Image description: A low, tree-covered island is silhouetted against a bright sky and calm water.
As the extreme pressure from employers to return to the office (for white-collar work) begins, remember:
1. Offices are designed to exclude minorities, particularly those who are neurodivergent and/or mobility limited.
2. When remote work primarily benefited those populations, companies weren’t willing to accommodate it. It was only when thin, white, neurotypical, able-bodied people needed remote work during the pandemic that it became “okay” and supported on a grand scale.
3. The push to return to physical offices is an effort to reclaim social and psychological power by people — primarily, but not limited to, older white men — who are used to seeing butts in seats and enjoy holding that power over employees.
4. The fact that this once again pushes out the neurodivergent and mobility limited is a feature, not a bug.
And yes, I do indeed have a dog in this fight. My neurodivergence made office jobs slow, grinding torture for me. The one where I was seated in a lobby to do creative and writing work for a while was particularly bad.
Could I have performed every one of my full-time corporate jobs, save the one that needed occasional classified computer access, from home with no loss of work quality or performance? Absolutely.

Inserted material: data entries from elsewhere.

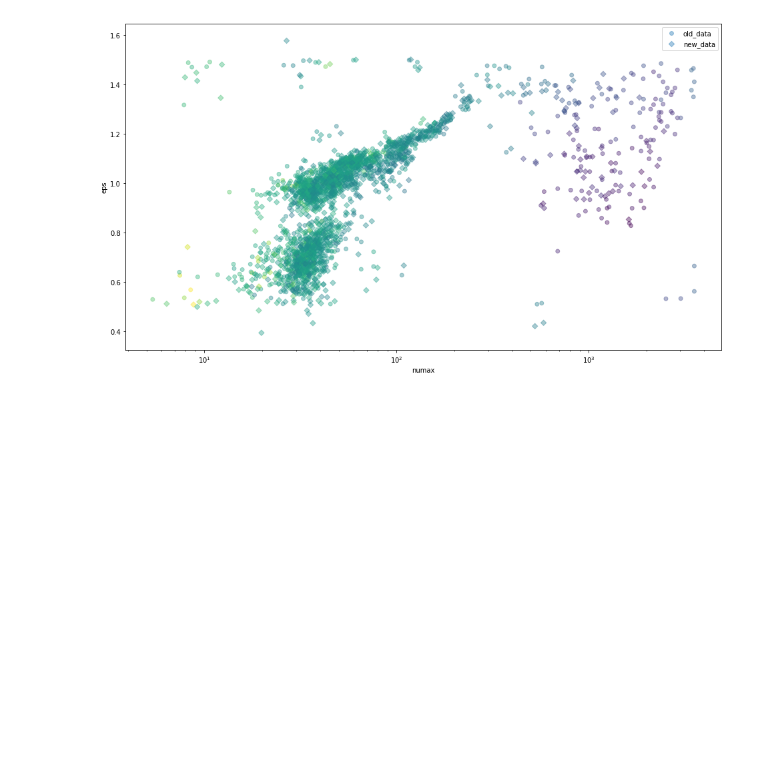
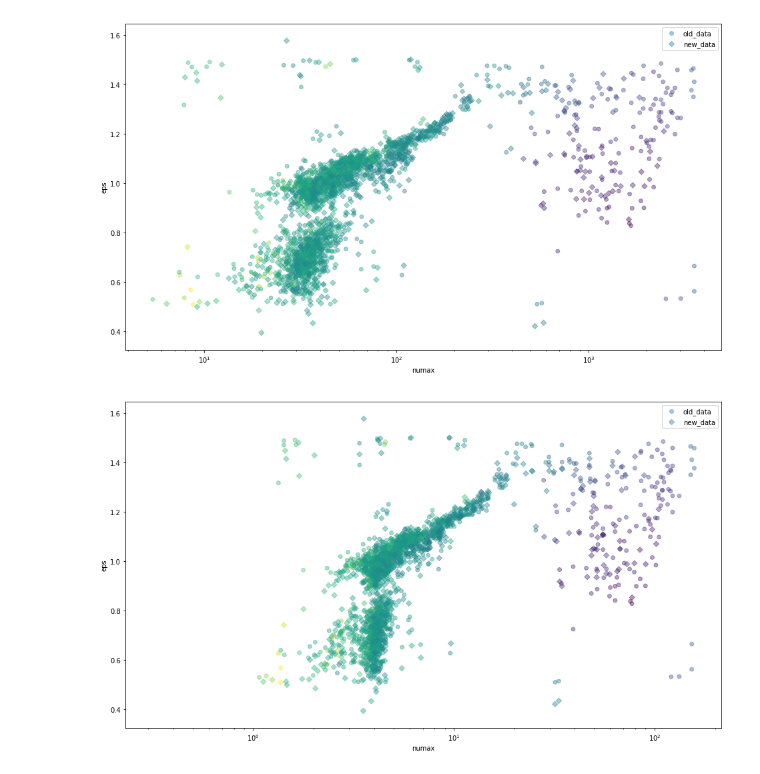
Before and after one commit to grd349/PBjam, a Jupyter notebook: pbjam/data/Compare Results .ipynb, the cells around one changed output. Saved outputs shown, nothing was run; the diff lists cells and outputs as text; code cells hidden in the pictures; blank space fills up the shorter version.

```diff
--- a/pbjam/data/Compare Results .ipynb
+++ b/pbjam/data/Compare Results .ipynb
@@ -75,3 +75,15 @@ ax.set_xscale('log')
 # %%
 df = pd.concat([old_data, new_data], sort=False)
 df.to_csv('prior_data2.csv', index=False)
+# %%
+fig, ax = plt.subplots(figsize=[16,9])
+ax.scatter(old_data.dnu, old_data.eps, c=old_data.bp_rp,
+          s=35, label='old_data', alpha=0.4)
+ax.scatter(new_data.dnu, new_data.eps, c=new_data.bp_rp,
+          marker='D', s=35, label='new_data', alpha=0.4)
+ax.legend()
+ax.set_xlabel('numax')
+ax.set_ylabel('eps')
+ax.set_xscale('log')
+# %% [output]
+[figure, added]
```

I worked for many years to gradually transition to fully-remote corporate work, only to find that even when it was technically allowed, managers were so uncomfortable with it that it hurt my career, even when my actual performance was outstanding.
My last full-time manager, who’d hired me with the explicit understanding that I’d be working remotely (the company only had a few U.S. employees and didn’t even have a real Seattle office where employees could work), was so uncomfortable with it that he’d call me five or ten times per day with questions that could easily have been messages or emails.
This is one of the primary reasons I now run my own business. The corporate world lost me when it refused to bend before I broke.